Puppy farms are similar to factory farms in which dogs are bred purely for profit. The dogs are normally forced to breed too often, and many of the puppies are unhealthy, frequently living in unbearably poor conditions. The puppies are generally removed from their mothers far too early and sent by train or van to dealers or directly to pet shops to meet public demand. Many of the puppies are severely traumatised by the transition, and some do not make it alive.
What actions will the EU take to stop the puppy farming trade?
The Honourable Member is invited to refer to the answers to written questions E-008449/2010, E-008228/2010, E-007168/2012 and E-006489/2013, which address the issues of trade in puppies, their protection during transport and EU competence on this matter.
In the context of the EU strategy for the protection and welfare of animals 2012-2015, the Commission decided to perform a study on the welfare of dogs and cats involved in commercial practices. In the light of this study, which is expected to be finalised in early 2015, the Commission will consider if further action is necessary in order to improve animal welfare and to increase transparency and adequacy of information to consumers.

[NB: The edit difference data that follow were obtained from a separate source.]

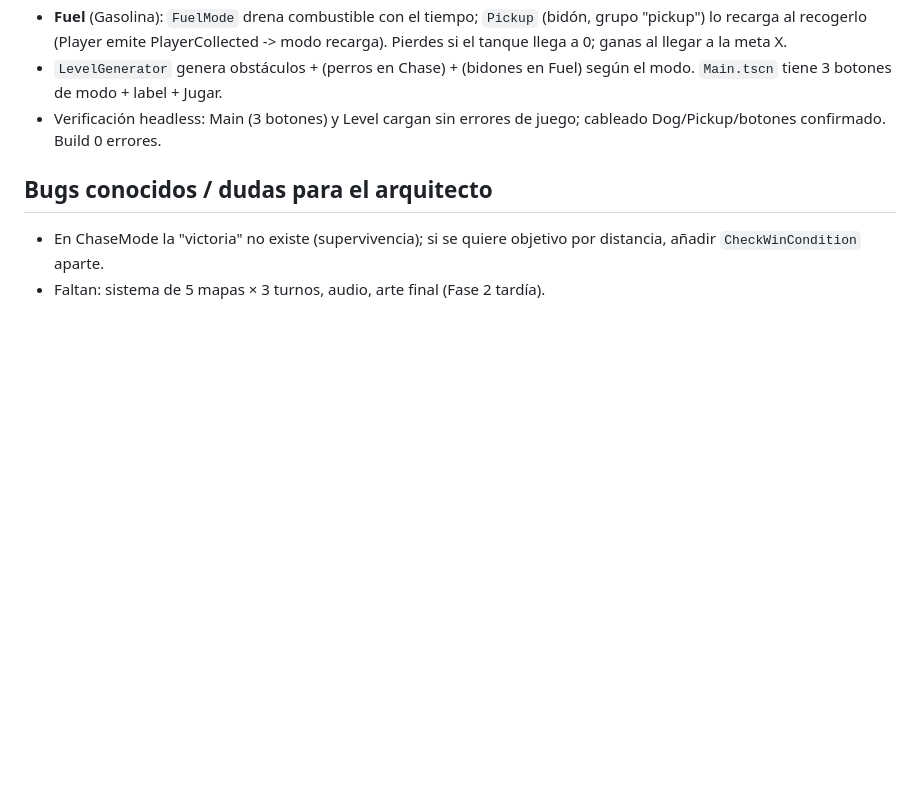
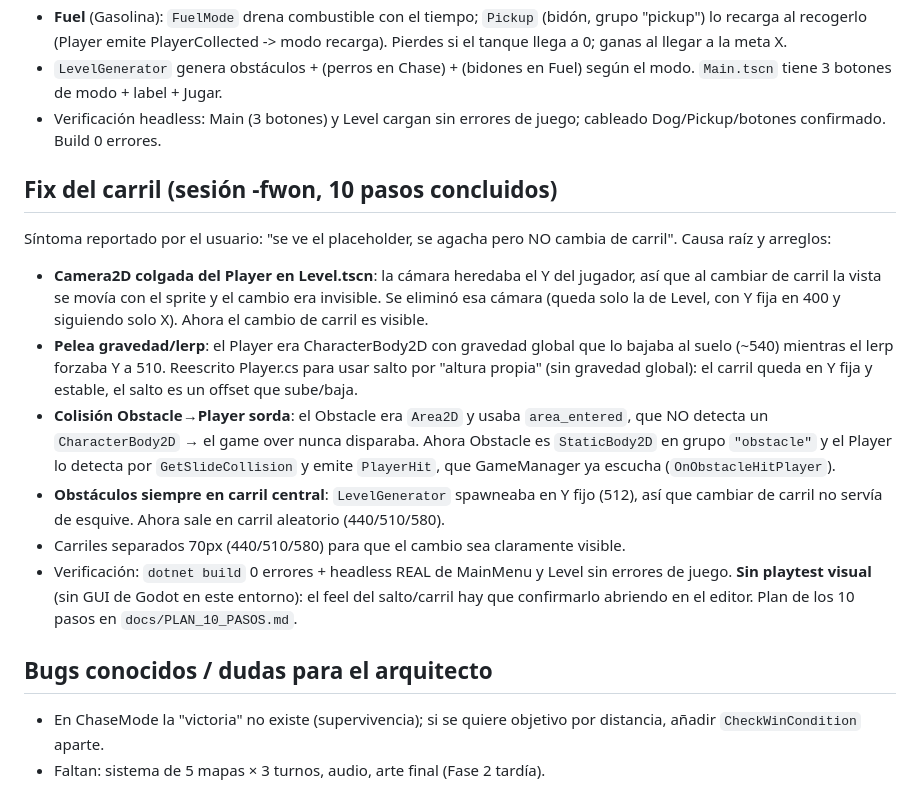
Before and after one commit to Zabat-code/LATINDRIVER, a Markdown page: docs/NOTES.md, the part around the change. Rendered like a GitHub page; blank space fills up the shorter version.

Commit message:
docs: documenta fix del carril y plan de 10 pasos concluidos

```diff
--- a/docs/NOTES.md
+++ b/docs/NOTES.md
@@ -68,6 +68,32 @@
 - Verificación headless: Main (3 botones) y Level cargan sin errores de juego;
   cableado Dog/Pickup/botones confirmado. Build 0 errores.
 
+## Fix del carril (sesión -fwon, 10 pasos concluidos)
+Síntoma reportado por el usuario: "se ve el placeholder, se agacha pero NO
+cambia de carril". Causa raíz y arreglos:
+- **Camera2D colgada del Player en Level.tscn**: la cámara heredaba el Y del
+  jugador, así que al cambiar de carril la vista se movía con el sprite y el
+  cambio era invisible. Se eliminó esa cámara (queda solo la de Level, con Y
+  fija en 400 y siguiendo solo X). Ahora el cambio de carril es visible.
+- **Pelea gravedad/lerp**: el Player era CharacterBody2D con gravedad global
+  que lo bajaba al suelo (~540) mientras el lerp forzaba Y a 510. Reescrito
+  Player.cs para usar salto por "altura propia" (sin gravedad global): el
+  carril queda en Y fija y estable, el salto es un offset que sube/baja.
+- **Colisión Obstacle→Player sorda**: el Obstacle era `Area2D` y usaba
+  `area_entered`, que NO detecta un `CharacterBody2D` → el game over nunca
+  disparaba. Ahora Obstacle es `StaticBody2D` en grupo `"obstacle"` y el
+  Player lo detecta por `GetSlideCollision` y emite `PlayerHit`, que
+  GameManager ya escucha (`OnObstacleHitPlayer`).
+- **Obstáculos siempre en carril central**: `LevelGenerator` spawneaba en Y
+  fijo (512), así que cambiar de carril no servía de esquive. Ahora sale en
+  carril aleatorio (440/510/580).
+- Carriles separados 70px (440/510/580) para que el cambio sea claramente
+  visible.
+- Verificación: `dotnet build` 0 errores + headless REAL de MainMenu y Level
+  sin errores de juego. **Sin playtest visual** (sin GUI de Godot en este
+  entorno): el feel del salto/carril hay que confirmarlo abriendo en el
+  editor. Plan de los 10 pasos en `docs/PLAN_10_PASOS.md`.
+
 ## Bugs conocidos / dudas para el arquitecto
 - En ChaseMode la "victoria" no existe (supervivencia); si se quiere objetivo por
   distancia, añadir `CheckWinCondition` aparte.
```
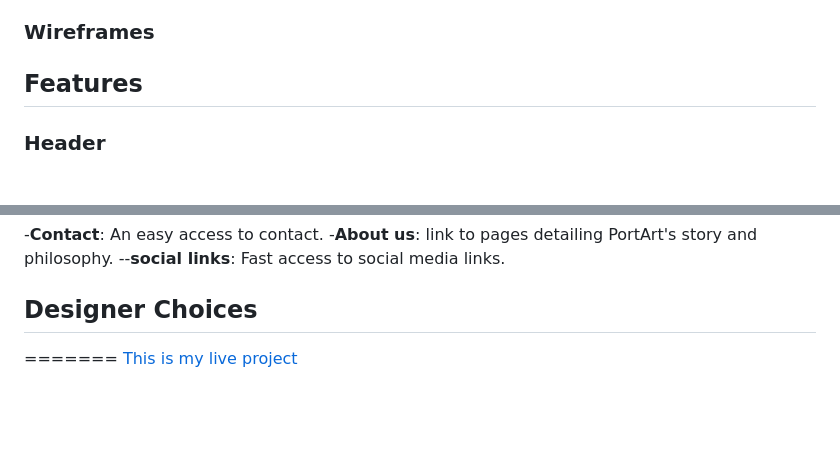
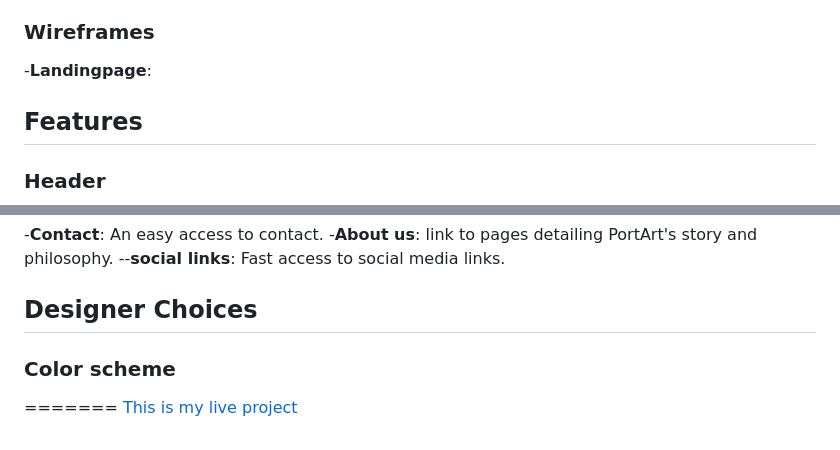
Before and after one commit to Dinacoding/PortArt, a Markdown page: README.md, 2 parts joined by grey strips. Rendered like a GitHub page; blank space fills up the shorter version.

```diff
--- a/README.md
+++ b/README.md
@@ -30,6 +30,8 @@ PortArt is a restaurant made for people who want  a journey into the heart of ex
 - **Footer links** Social links and navigation links to enhance accessibility
 
 ### Wireframes
+-**Landingpage**:
+
 ## Features
 ### Header
 -**Logo**: Represents the Restaurant identity.
@@ -45,6 +47,7 @@ PortArt is a restaurant made for people who want  a journey into the heart of ex
 
 ## Designer Choices
 
+### Color scheme
 =======
 [This is my live project][def]
 
```
Also changed, not shown: documentation/color palette.png (added), documentation/landing-page--desk.png (added), documentation/landingpage.png (added), 1 other file.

Where dogs are subject to trade between Member States, the animal health and welfare condition laid down in Directive 92/65/EEC apply. These conditions require, inter alia, a clinical examination of the dogs by an authorised veterinarian before dispatch and an official veterinary certificate attesting that at the time of inspection the animals were in good health and fit to be transported on the intended journey in accordance with the rules on the protection of animals during transport.